## Exercise goal
In the entries below, count every line containing "TwoLocal". Reply with the number alone.

Before-and-after change data
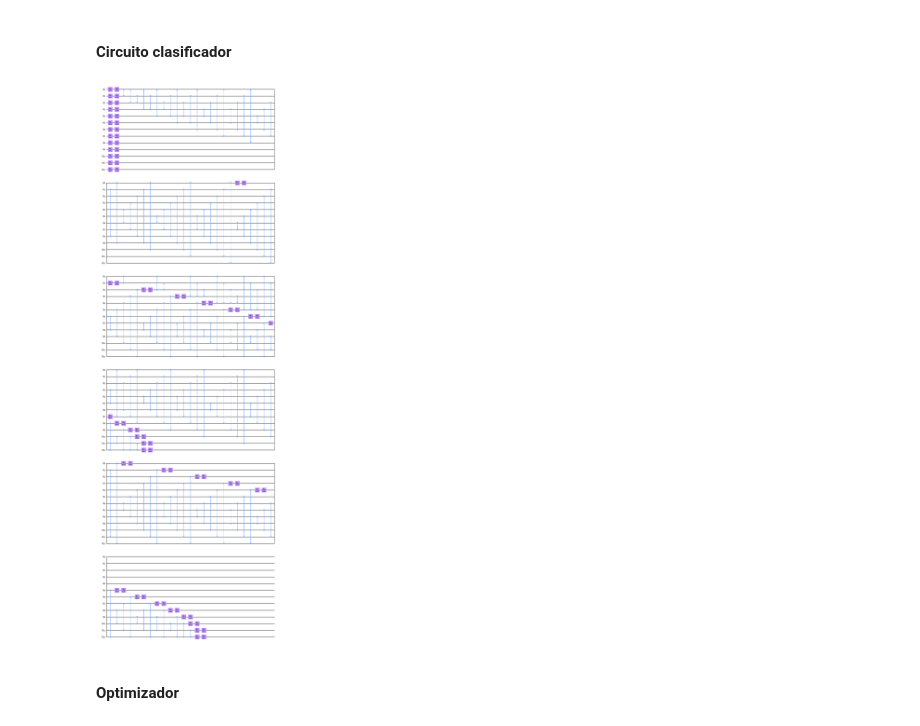
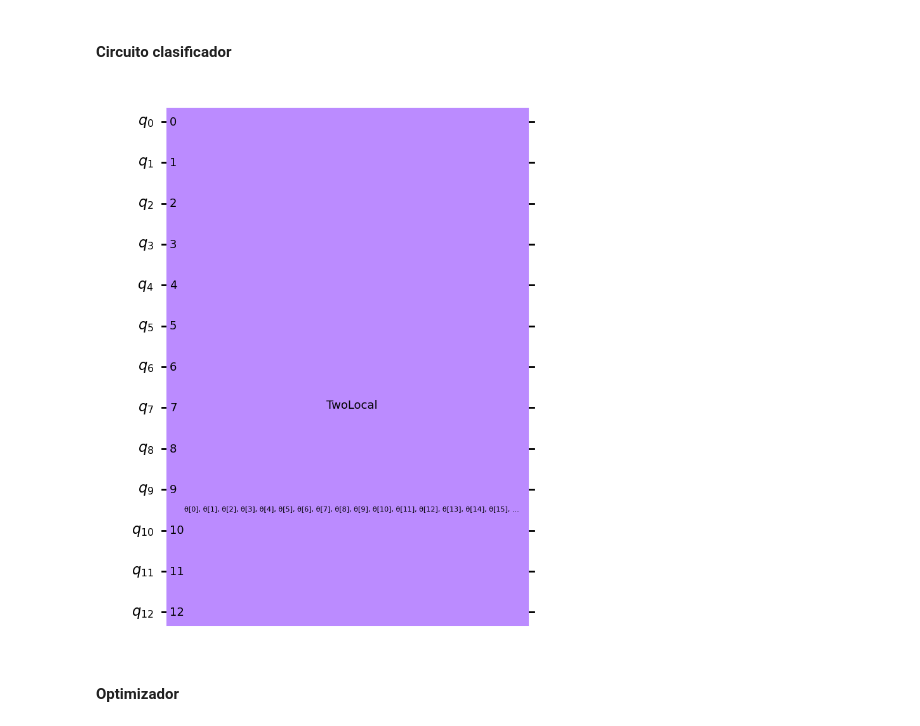
Before and after one commit to FernandoMond/Quantum-Machine-Learning, a Jupyter notebook: P2 Variacional/P1.2 QNN.ipynb, the cells around one changed output. Drawn from its saved outputs; the diff is of its cells as text; code cells hidden in the pictures.

```diff
--- a/P2 Variacional/P1.2 QNN.ipynb
+++ b/P2 Variacional/P1.2 QNN.ipynb
@@ -39,10 +42,11 @@ featureMap.decompose().draw("mpl")
 # %%
 #Para el circuito clasificador utilizaremos TwoLocal
 from qiskit.circuit.library import TwoLocal
-classifier = TwoLocal(13, ['ry', 'rz'], 'cz', reps=2)
-classifier.decompose().draw("mpl")
+classifier = TwoLocal(13, ['ry', 'rz'], 'cz', reps=1v)
+#classifier.decompose().draw("mpl")
+classifier.draw("mpl")
 # %% [output]
-[figure, old version]
+[figure, new version]
 # %% [markdown]
 #### Optimizador
 # %%
```
Also changed, not shown: parts of 5 cells of this notebook.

## Answer space
4